What Can I Do?

Ideas for Allies

  • Do not assume that everyone you meet is heterosexual/cisgender.
     
  • Refuse to tolerate anti-LGBTQ comments, attitudes, remarks, or jokes.
     
  • If you want to know something about a person’s sexual orientation or gender identity, go to that person directly and ask in an appropriate manner and setting.
     
  • Refuse to propagate rumors.
     
  • Report all harassment or discriminatory behavior to the appropriate officials.
     
  • Respect confidentiality at all times. It is imperative that you can be trusted.
     
  • Display positive materials in support of the LGBTQ community (flyers for activities, posters, cards, Safe Zone Placard, etc.)
     
  • Use inclusive, non-gender specific language that does not assume the heterosexuality of others.
     
  • Educate yourself on issues and concerns of the LGBTQ community and take the initiative to obtain accurate information.
     
  • Keep everything in balance. Don’t assume that being LGBTQ doesn’t matter or that it is the only thing that does matter. While it is true that being LGBTQ a large part of an individual’s identity, it may not be the most important to them. In other words, being LGBTQ may not be that important to them. On the other hand, remember that being LGBTQ is not being “the same as everyone else” and that there are significant differences between LGBTQ individuals and heterosexual/cisgender individuals.
     
  • Know your own biases and fears. Know what you are comfortable talking about and be comfortable enough to refer individuals to others when necessary. In addition know your limits. Know when it is necessary to refer an individual to an “expert” who can assist them better.
     
  • Remember that just because an individual is LGBTQ does not mean that is their sole identity or issue. In other words, “not everything is about being gay.” There will be times when an individual is dealing with other areas of their identity: their socio-economic status, their religion/faith, their race, or their ethnicity.

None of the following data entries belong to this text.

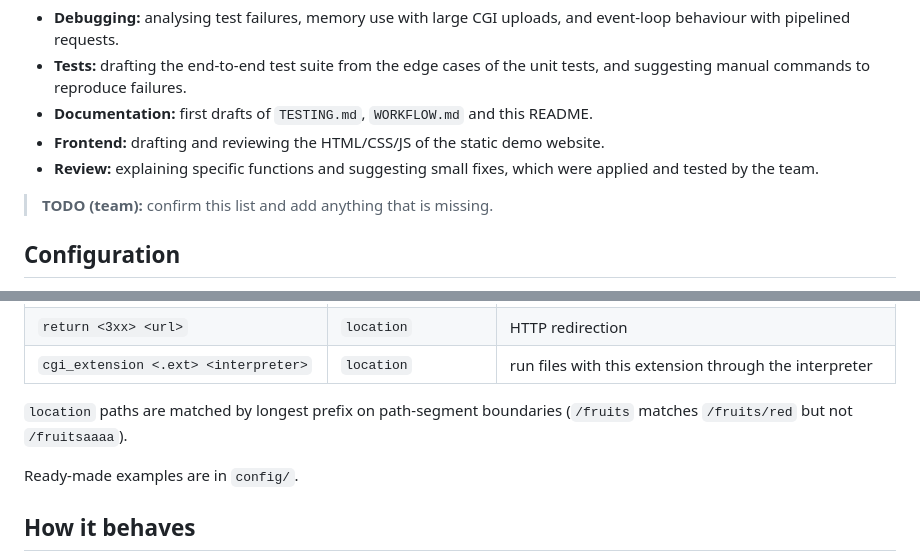
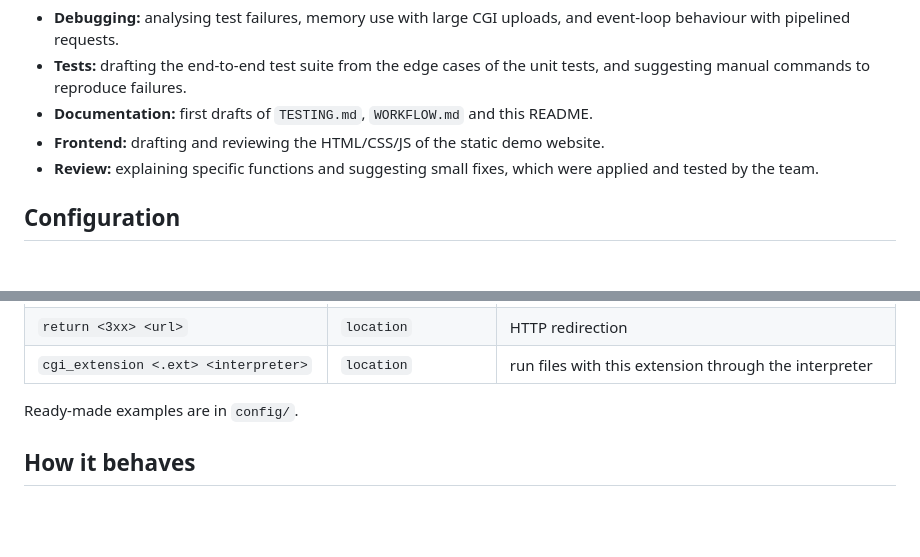
Before and after one commit to casgomp/webserv, a Markdown page: README.md, 2 parts joined by grey strips. GitHub-like rendering; blank space fills up the shorter version.

Commit message:
fix readme (#107)

```diff
--- a/README.md
+++ b/README.md
@@ -94,8 +94,6 @@ reviewed, tested and discussed by the team before it went into the repository.
 - **Review:** explaining specific functions and suggesting small fixes, which were
   applied and tested by the team.
 
-> **TODO (team):** confirm this list and add anything that is missing.
-
 ## Configuration
 
 The format follows the nginx style: `http { server { location ... } }`, one
@@ -144,9 +142,6 @@ http {
 | `allowed_methods <GET\|POST\|DELETE>...` | `location` | accepted methods; others get `405` |
 | `return <3xx> <url>` | `location` | HTTP redirection |
 | `cgi_extension <.ext> <interpreter>` | `location` | run files with this extension through the interpreter |
-
-`location` paths are matched by longest prefix on path-segment boundaries
-(`/fruits` matches `/fruits/red` but not `/fruitsaaaa`).
 
 Ready-made examples are in `config/`.
 
```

It is important to be culturally competent across the board to better serve this community.